■ **PROBLEM STATEMENT**: From the entries below, return exactly the lines beginning at the one that contains "Before and after one commit to NeoTeo/teos.dk, a" and ending at the one that contains "Document extractor auth", both of them included, and only those lines.

■ **EXERCISE MATERIALS**:
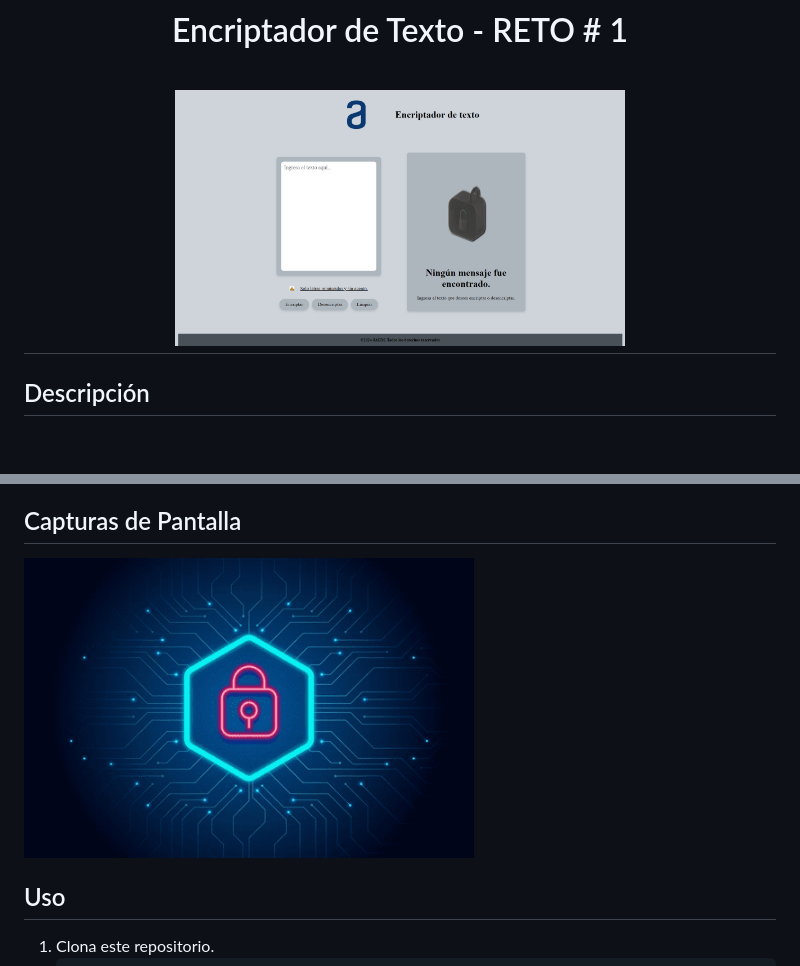
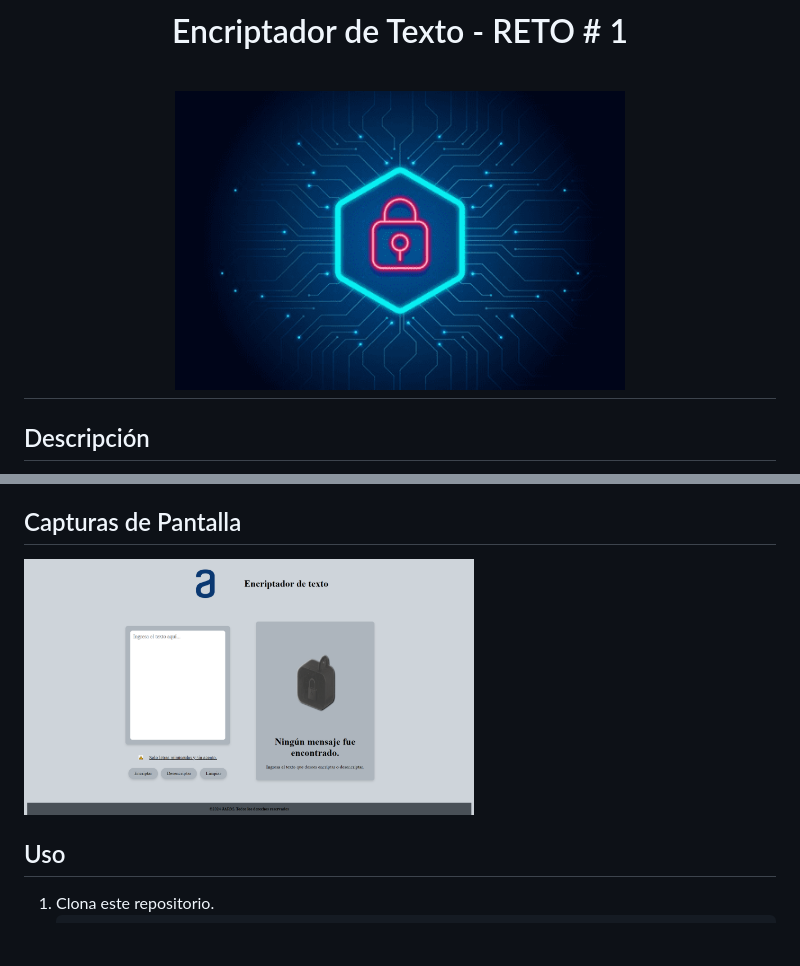
Before and after one commit to PanteraMetal36/Reto, a Markdown page: Readme.md, 2 parts joined by grey strips. Drawn GitHub-style; blank space fills up the shorter version.

Commit message:
Update Readme.md
Correccion carga de captura de  pantalla.

```diff
--- a/Readme.md
+++ b/Readme.md
@@ -4,7 +4,7 @@
     <br />
     <br />
     <a href="https://github.com">
-      <img src="https://github.com/PanteraMetal36/Reto/blob/668b92d3f150e4946762fe9c68918be92784250b/img/capturaPantalla.png" width="450" height="250" alt="imgReadme">
+      <img src="https://github.com/PanteraMetal36/Reto/blob/d70acfdd3245f6791a38007d8f78aa9edb0519ff/img/imgReadme.png" width="450" height="250" alt="imgReadme">
     </a>
   </h1>
 </div>
@@ -31,7 +31,7 @@ Este proyecto es un encriptador y desencriptador de texto simple. Permite al usu
 ## Capturas de Pantalla
 
  <a href="https://github.com">
-      <img src="https://github.com/PanteraMetal36/Reto/blob/d70acfdd3245f6791a38007d8f78aa9edb0519ff/img/imgReadme.png" width="450" height="250" alt="imgReadme">
+      <img src="https://github.com/PanteraMetal36/Reto/blob/668b92d3f150e4946762fe9c68918be92784250b/img/capturaPantalla.png" width="450" height="250" alt="imgReadme">
  </a>
 
 
```
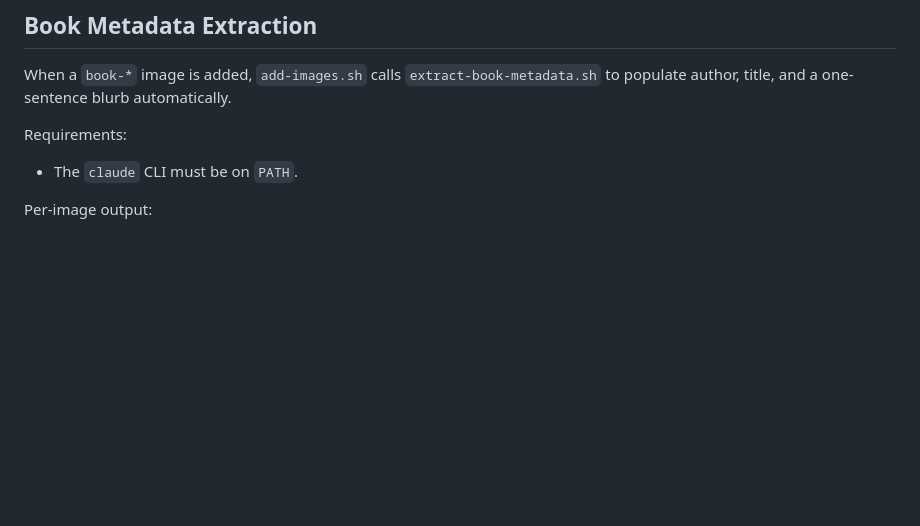
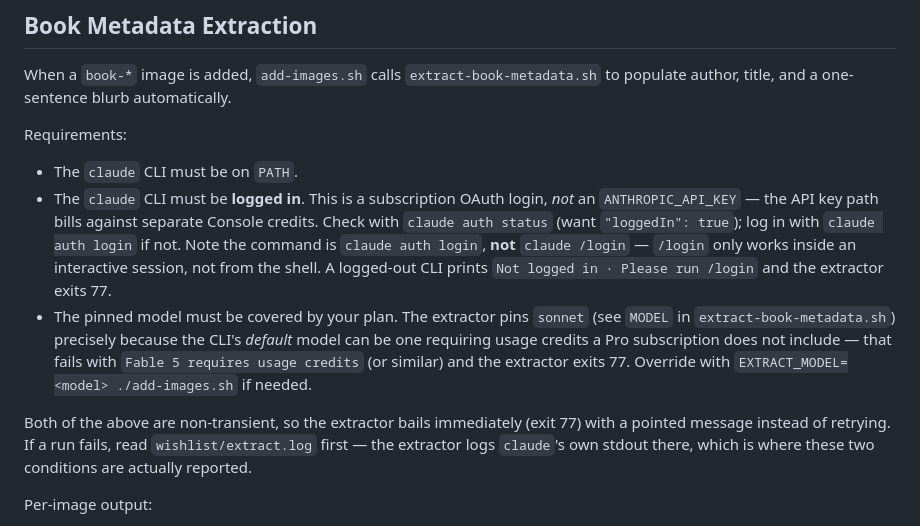
Before and after one commit to NeoTeo/teos.dk, a Markdown page: wishlist/README.md, the part around the change. Drawn GitHub-style; blank space fills up the shorter version.

Commit message:
Document extractor auth and model requirements
Record the two non-obvious failure modes behind a recent debugging session:
the CLI must be logged in via subscription OAuth (claude auth login, not
claude /login, and not an API key), and the pinned model must be covered by
the plan (the CLI default can require usage credits). Both exit 77 and are
reported on claude's stdout, captured in extract.log.

Co-Authored-By: Claude Opus 4.8 <noreply@anthropic.com>

```diff
--- a/wishlist/README.md
+++ b/wishlist/README.md
@@ -115,6 +115,24 @@ blurb automatically.
 
 Requirements:
 - The `claude` CLI must be on `PATH`.
+- The `claude` CLI must be **logged in**. This is a subscription OAuth
+  login, *not* an `ANTHROPIC_API_KEY` — the API key path bills against
+  separate Console credits. Check with `claude auth status` (want
+  `"loggedIn": true`); log in with `claude auth login` if not. Note the
+  command is `claude auth login`, **not** `claude /login` — `/login` only
+  works inside an interactive session, not from the shell. A logged-out CLI
+  prints `Not logged in · Please run /login` and the extractor exits 77.
+- The pinned model must be covered by your plan. The extractor pins
+  `sonnet` (see `MODEL` in `extract-book-metadata.sh`) precisely because
+  the CLI's *default* model can be one requiring usage credits a Pro
+  subscription does not include — that fails with
+  `Fable 5 requires usage credits` (or similar) and the extractor exits 77.
+  Override with `EXTRACT_MODEL=<model> ./add-images.sh` if needed.
+
+Both of the above are non-transient, so the extractor bails immediately
+(exit 77) with a pointed message instead of retrying. If a run fails, read
+`wishlist/extract.log` first — the extractor logs `claude`'s own stdout
+there, which is where these two conditions are actually reported.
 
 Per-image output:
 - `book-foo.jpg: author=ok, title=ok, blurb=ok` — all three fields filled.
```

■ **SOLUTION FOR THIS PROBLEM**:
Before and after one commit to NeoTeo/teos.dk, a Markdown page: wishlist/README.md, the part around the change. Drawn GitHub-style; blank space fills up the shorter version.

Commit message:
Document extractor auth and model requirements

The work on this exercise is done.